Dom (Cathedral) Review
Gurk's claim to fame is its massive Romanesque Dom topped by two onion cupolas and considered the most famous religious landmark in Carinthia. It was founded in the 11th century by Hemma, Countess of Zeltschach, who after losing her two sons and husband decided to turn to religious works. She had two oxen tied before a cart and let them walk until they stopped on their own. At that spot she founded a cloister and gave all her belongings to the church for building a cathedral. Construction on the cathedral itself began in 1040 and ended in 1200.

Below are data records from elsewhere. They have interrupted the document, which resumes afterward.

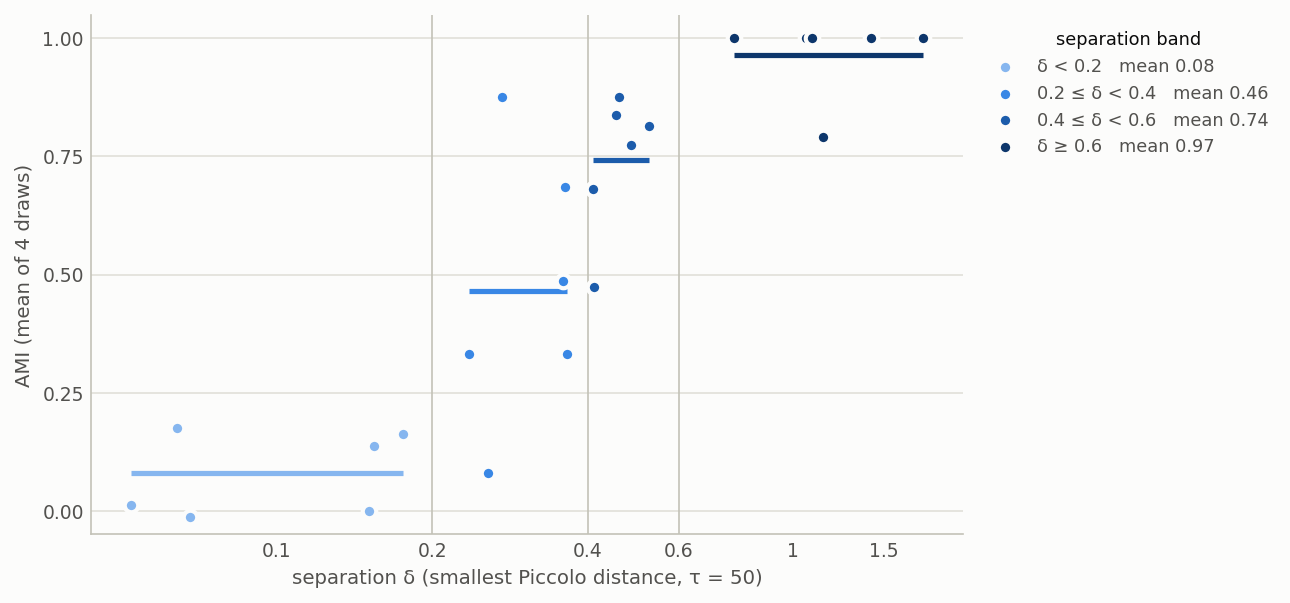
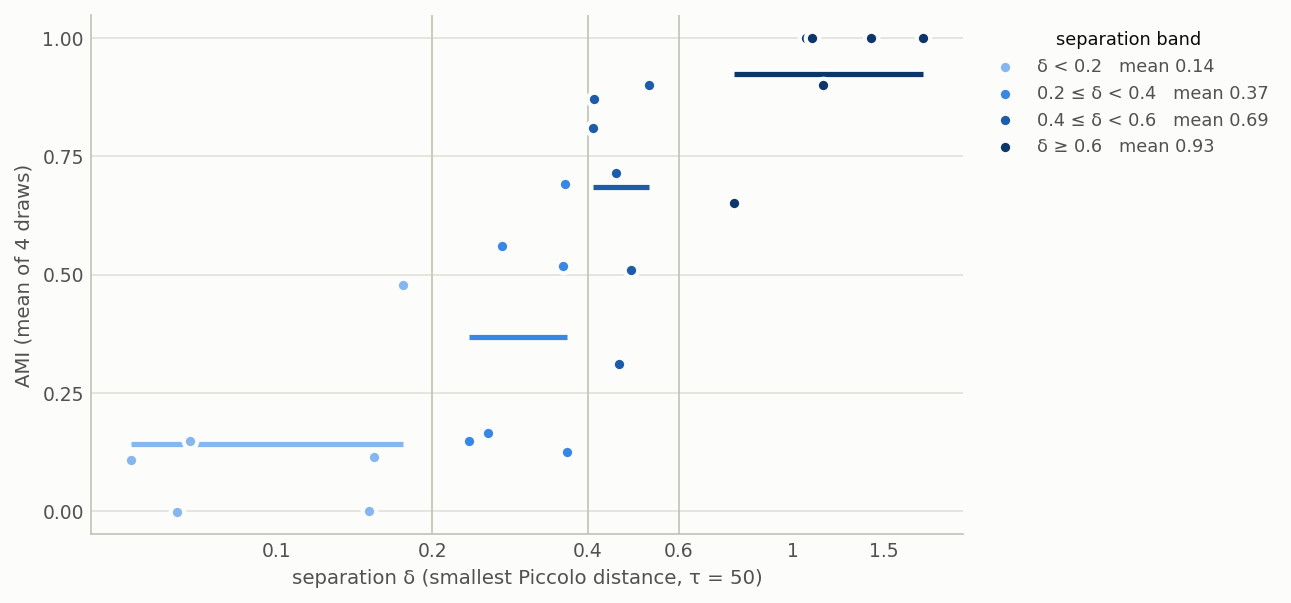
docs(examples): recompute the figures with the seeded, burnt-in generators
The new draws move a few quoted numbers: the middle sets are now clustered
perfectly from T = 400 and T = 800, the δ < 0.2 set reaches 0.48 at T = 1600,
and every estimated distance is within 0.01 of δ at T = 1600, so the old
explanation of a low δ < 0.2 estimate no longer applies.

diff --git a/examples/distance_estimation.py b/examples/distance_estimation.py
@@ -1,8 +1,8 @@
 """
 The Piccolo distance between two fitted models against series length, for the closest pair of each curated set
 (``figures/estimated_distance.png``). The spread of the estimates shrinks as the series grow and their mean
-approaches the true distance δ. At these lengths BIC still often picks lower orders than the true ones, most for
-the closest set, where an AR(1) fits both the ARMA(1,1) and the MA(1) process well; that pulls its estimate below δ.
+approaches the true distance δ. On short series BIC often picks lower orders than the true ones, so the estimates
+can be off either way.
 
 The estimates are saved to ``figures/distance_estimation.npz`` and later runs plot from them; ``--recompute`` fits
 again.
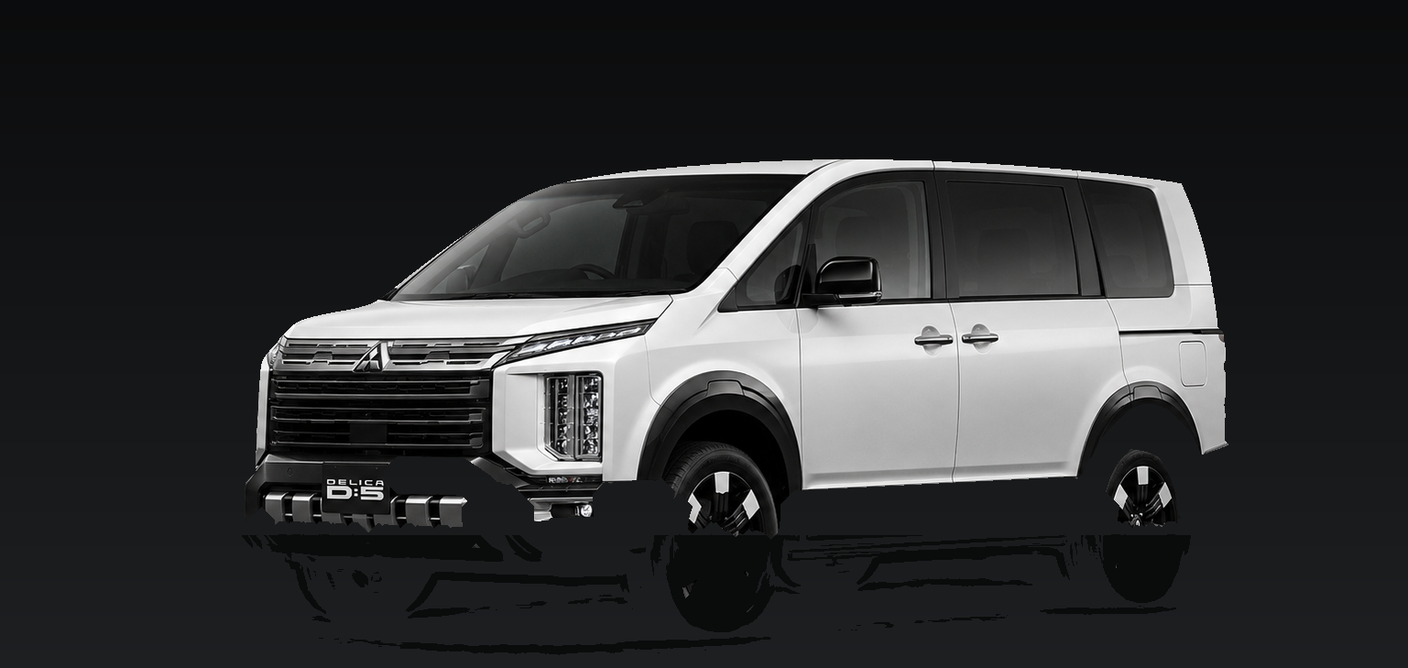
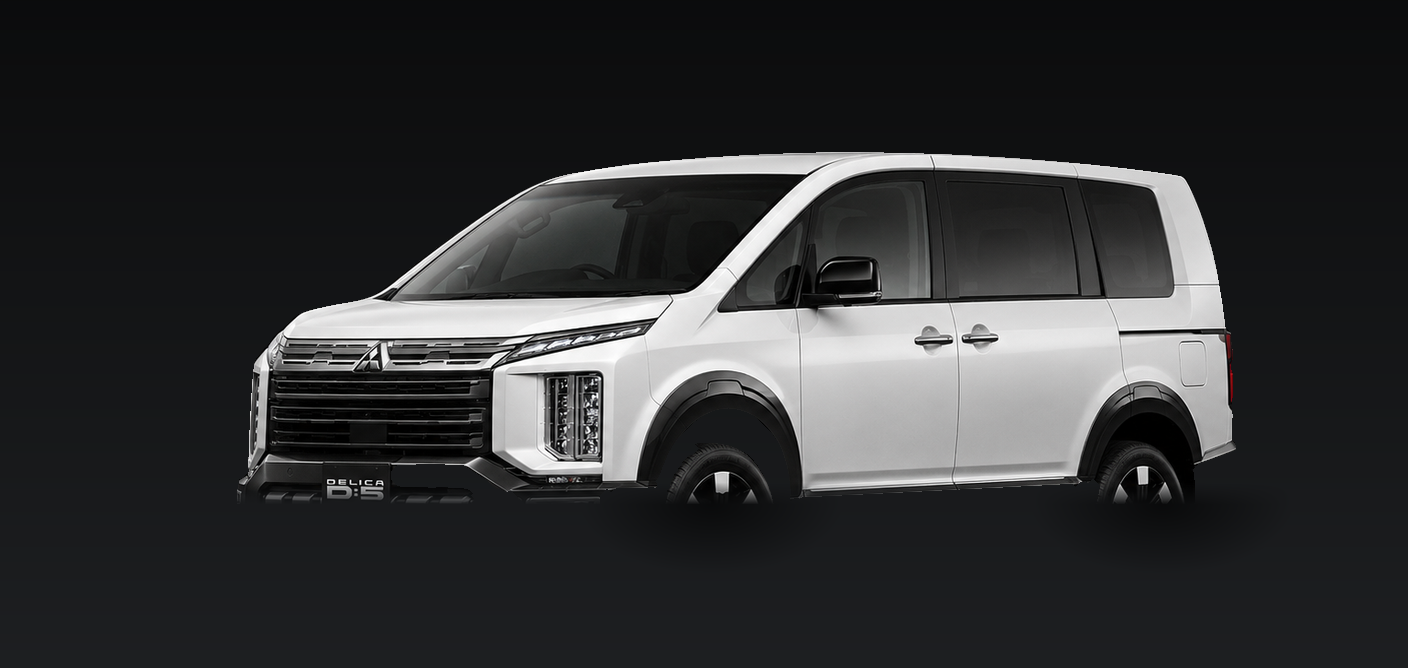
fix: rebuild Delica ground-contact zone as synthetic floor, not masked pixels
Three previous rounds of tuning a mask-based background-removal
approach (gradient-threshold flood fill + floor-crush override +
dilation) all left visible block/patch artifacts under the wheels, per
direct user review of the rendered page. Root cause: the mask is
genuinely noisy in that specific zone -- real floor-reflection texture
in the source photos defeats a clean gradient threshold, so filling a
noisy/jagged mask with flat color always produces blocky results no
matter how the thresholds are tuned.

Rewrote the approach entirely: below a fixed, conservative cutoff row
(verified by direct pixel probing to sit below every visible wheel/
skid-garnish highlight), all original pixel data in gen1/gen2 is
discarded and replaced with a fully synthetic ground plane -- a smooth
vertical gradient plus soft elliptical ground-contact shadows under
each wheel, feathered into the real photo above so there's no seam.
Verified via 3x zoomed crops of both wheel areas before committing:
clean tire-to-shadow transition, no blocking, no residual noise.

Timeline, Detail, and Compare all read from these same two files, so
all three surfaces are fixed together. Vehicle shape/color/lighting
untouched -- only the ground-contact zone was rebuilt. Documented as a
reusable pattern in the data file's own comment for any future vehicle
whose real-photo floor can't be cleanly salvaged pixel-by-pixel.

diff --git a/src/cars/delica-d5.js b/src/cars/delica-d5.js
@@ -15,12 +15,30 @@
 // terminology this vehicle's own press and owner community already use,
 // e.g. "デリカD:5(前期型)を買うなら") rather than "初代"/"2代目", which
 // would misrepresent a single continuously-produced model as two full
-// generations. See faq[0] below, which states this directly for readers
-// who arrive expecting a normal generation history.
+// generations.
 //
 // Sourced facts cross-checked against Mitsubishi Motors' own newsroom/
 // spec pages plus independent catalog sources (nextage.jp, spectank.jp) --
 // no invented specs.
+//
+// gen1/gen2 images: the supplied source photos have white studio
+// backgrounds and real floor-reflection texture near the tires. Three
+// rounds of mask-based background removal (gradient-threshold flood
+// fill + "floor crush" override + dilation, tuned three different ways)
+// all left visible artifacts under the wheels -- the mask itself is
+// unavoidably noisy in that zone (real reflection texture defeats a
+// clean gradient threshold), so filling a noisy mask with flat color
+// always produced blocky/patchy results regardless of tuning. Fixed
+// (2026-08-01) by abandoning per-pixel classification for that zone
+// entirely: below a fixed, conservative cutoff row (chosen below every
+// visible wheel/skid-garnish highlight, verified by direct pixel
+// probing), all original pixel data is discarded and replaced with a
+// fully synthetic ground plane -- a smooth vertical gradient plus soft
+// elliptical contact shadows under each wheel, feathered into the real
+// photo above so there's no seam. This is the reusable pattern for any
+// future vehicle whose real-photo floor/reflection can't be cleanly
+// salvaged: reconstruct the ground plane, don't try to patch it pixel
+// by pixel.
 const generations = [
   {
     numeral: 'I',
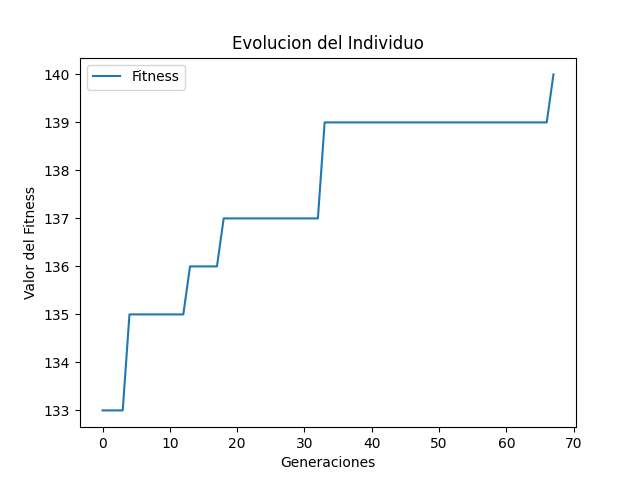
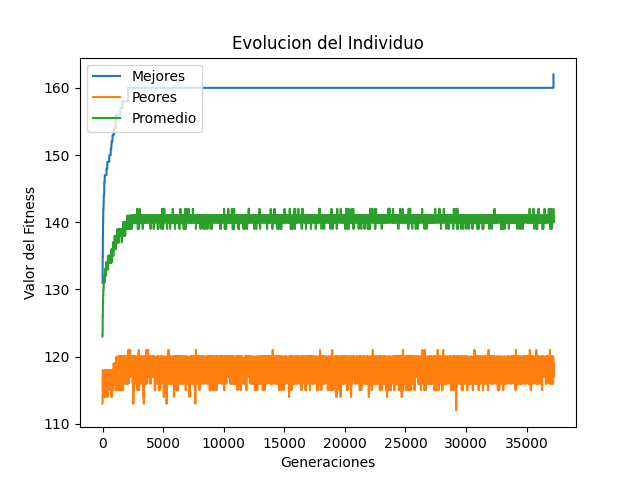
metricas

diff --git a/models/Play.py b/models/Play.py
@@ -101,12 +101,17 @@ class Play:
 
         resolver.setDisabled(True)
         mejores = []
+        peores = []
+        promedios = []
         soluciones = self.inicializacion()
         soluciones = self.verificar(soluciones)
         soluciones.sort(key=lambda x: x.fitness)
-        mejor = self.validar(soluciones, tablero)
+        mejor, peor, promedio = self.validar(soluciones)
+        mejores.append(mejor.getFitness())
+        peores.append(peor.getFitness())
+        promedios.append(promedio)
 
-        cont = 0
+        cont = 1
         while mejor.getFitness() != 162:
             seleccionados = self.seleccion(soluciones)
             cruza = self.cruza(seleccionados)
@@ -114,9 +119,13 @@ class Play:
             mutacion = self.verificar(mutacion)
             soluciones = self.poda(soluciones, mutacion)
             soluciones.sort(key=lambda x: x.fitness)
-            mejor = self.validar(soluciones, tablero)
+            mejor, peor, promedio = self.validar(soluciones)
             print(mejor.getFitness())
+            print(peor.getFitness())
+            print(promedio)
             mejores.append(mejor.getFitness())
+            peores.append(peor.getFitness())
+            promedios.append(promedio)
             cont += 1
             print(cont)
 
@@ -128,15 +137,19 @@ class Play:
                     tablero.item(i, j).setForeground(QBrush(QColor(0, 255, 0)))
                     indice += 1
 
-        self.graficar(mejores, cont)
+        self.graficar(mejores, cont, peores, promedios)
         nuevo.setDisabled(False)
 
-    def validar(self, soluciones, tablero):
+    def validar(self, soluciones):
 
         mejor = soluciones[-1]
+        peor = soluciones[0]
+
+        m = sum(p.getFitness() for p in soluciones)
+        promedio = int(m/len(soluciones))
         print("\n", mejor.getGenes())
 
-        return mejor
+        return mejor, peor, promedio
 
     def inicializacion(self):
 
@@ -247,12 +260,14 @@ class Play:
 
         return soluciones
 
-    def graficar(self, finales, cont):
+    def graficar(self, finales, cont, peores, promedios):
 
         epoca = range(cont)
 
         plt.subplot()
-        plt.plot(epoca, finales, label='Fitness')
+        plt.plot(epoca, finales, label='Mejores')
+        plt.plot(epoca, peores, label='Peores')
+        plt.plot(epoca, promedios, label='Promedio')
         plt.ylabel("Valor del Fitness")
         plt.xlabel("Generaciones")
         plt.title("Evolucion del Individuo")
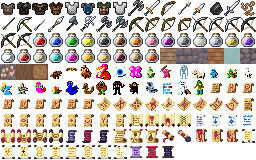
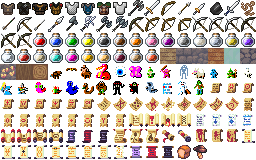
The food ration is a loaf and the slime-mold a mushroom: two 16px sprites in assets/food, written to assets/tiles/food.rec by mktiles.py and cut onto tiles16.png (remap_food.sh re-maps them); the game reads food.rec, and the two VoxelLib 8px food looks leave items.rec

Changed region(s): [[0.6875, 0.9062, 0.8125, 1.0]]

diff --git a/assets/tiles/mktiles.py b/assets/tiles/mktiles.py
@@ -4,9 +4,10 @@ rec files that say which cell each game id uses. The sheets hold only
 what the game draws; ids are the game's own names (a potion by its
 colour, a ring by its stone, a wall by where it stands):
 
-  tiles8.png   items.rec     %rec: item    rings, food, wands, gold, the Amulet (written whole)
+  tiles8.png   items.rec     %rec: item    rings, wands, gold, the Amulet (written whole)
   tiles16.png  gear.rec      %rec: gear    the armour: hand-written records, each naming its picture
                potions.rec   %rec: potion  Rogue's potion colours: hand-written, each an rgb tinting the potion sprite
+               food.rec      %rec: food    the food ration (bread) and the slime-mold (assets/food)
                scrolls.rec   %rec: scroll  the scroll looks (assets/scrolls, BigWander's Art of Scrolls), a game's scroll kinds draw theirs from them
                weapons.rec   %rec: weapon  the weapons and their pictures in use (%rec: frame): hand-written, each naming its picture
                textures.rec  %rec: block   the room's and the corridor's floor, wall and ceiling, light, trap, stairs, door frame
@@ -156,7 +157,7 @@ def item(rid, sprite, name=None):
 items = []
 for j, s in enumerate(golist(rules, 'stones')):  # a ring looks like its stone
     items.append(item(s + ' ring', f'ring_{j % 18 + 1:02d}'))
-items += [item('food ration', 'misc_01'), item('slime-mold', 'misc_21'), item('staff', 'staff_01'), item('wand', 'staff_10'),
+items += [item('staff', 'staff_01'), item('wand', 'staff_10'),
           item('gold', 'valuable_09'), item('amulet of yendor', 'amulet_01', 'the Amulet of Yendor')]
 t8.save()
 t8.rec(os.path.join(HERE, 'items.rec'), 'Items', 'item', items)
@@ -198,7 +199,10 @@ for m in re.finditer(r'^# tile \d+ \((.*?)\).*\n\{\n((?:  .{16}\n){16})\}', txt,
 SCROLLS = os.path.join(ROOT, 'assets', 'scrolls')
 scrolls = [(f'scroll {i}', f'scroll (look {i})', t16.add('s:' + f, rgba(os.path.join(SCROLLS, f))))
            for i, f in enumerate(sorted(f for f in os.listdir(SCROLLS) if f.endswith('.png')), 1)]
+FOOD = os.path.join(ROOT, 'assets', 'food')
+food = [(rid, rid, t16.add('f:' + f, rgba(os.path.join(FOOD, f + '.png')))) for rid, f in [('food ration', 'bread'), ('slime-mold', 'slime-mold')]]
 t16.save()
+t16.rec(os.path.join(HERE, 'food.rec'), 'Food', 'food', food)
 t16.rec(os.path.join(HERE, 'scrolls.rec'), 'Scroll looks', 'scroll', scrolls)
 t16.rec(os.path.join(HERE, 'textures.rec'), 'Block textures', 'block', blocks)
 t16.rec(os.path.join(HERE, 'monsters.rec'), 'Monsters', 'monster', monsters)

diff --git a/tiles.go b/tiles.go
@@ -161,7 +161,7 @@ func (s *sheetTextures) TextureFrames(name string) ([]image.Image, int, error) {
 func loadSprites(dir string) ([]string, []image.Image, error) {
 	var names []string
 	var imgs []image.Image
-	for _, f := range []struct{ rec, prefix string }{{"items.rec", ""}, {"gear.rec", ""}, {"potions.rec", ""}, {"scrolls.rec", ""}, {"weapons.rec", "w:"}, {"monsters.rec", "m:"}} {
+	for _, f := range []struct{ rec, prefix string }{{"items.rec", ""}, {"gear.rec", ""}, {"potions.rec", ""}, {"food.rec", ""}, {"scrolls.rec", ""}, {"weapons.rec", "w:"}, {"monsters.rec", "m:"}} {
 		tiles, err := loadTiles(filepath.Join(dir, f.rec))
 		if err != nil {
 			return nil, nil, err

Hemma wasn't canonized until 1938. Her tomb is in the crypt, whose ceiling, and hence the cathedral itself, is supported by 100 marble pillars. The Hemma-Stein, a small green-slate chair from which she personally supervised construction, is also there and alleged to bring fertility to barren women. In the church itself, the high altar is one of the most important examples of early Baroque in Austria. Note the Pietà by George Rafael Donner, who is sometimes called the Austrian Michelangelo. The 900-square-foot Lenten altar cloth of 1458 shows 99 scenes from the Old and New Testaments—a beautiful example of a Biblia Pauperum, a "poor man's Bible," meant to teach the Scriptures to those who could not read. It is displayed from Ash Wednesday to Good Friday. Make sure to visit the bishop's chapel, which features rare late-Romanesque and Gothic frescoes, among the oldest in Europe and in perfect condition (the guidebook in English is helpful).
At the end of August and in early September a concert series is held in the cathedral. Tours are restricted by church services, but in summer 90-minute tours are usually scheduled for 10:30, 1:30, and 3 (though tours can be arranged just about any time), and include the bishop's chapel.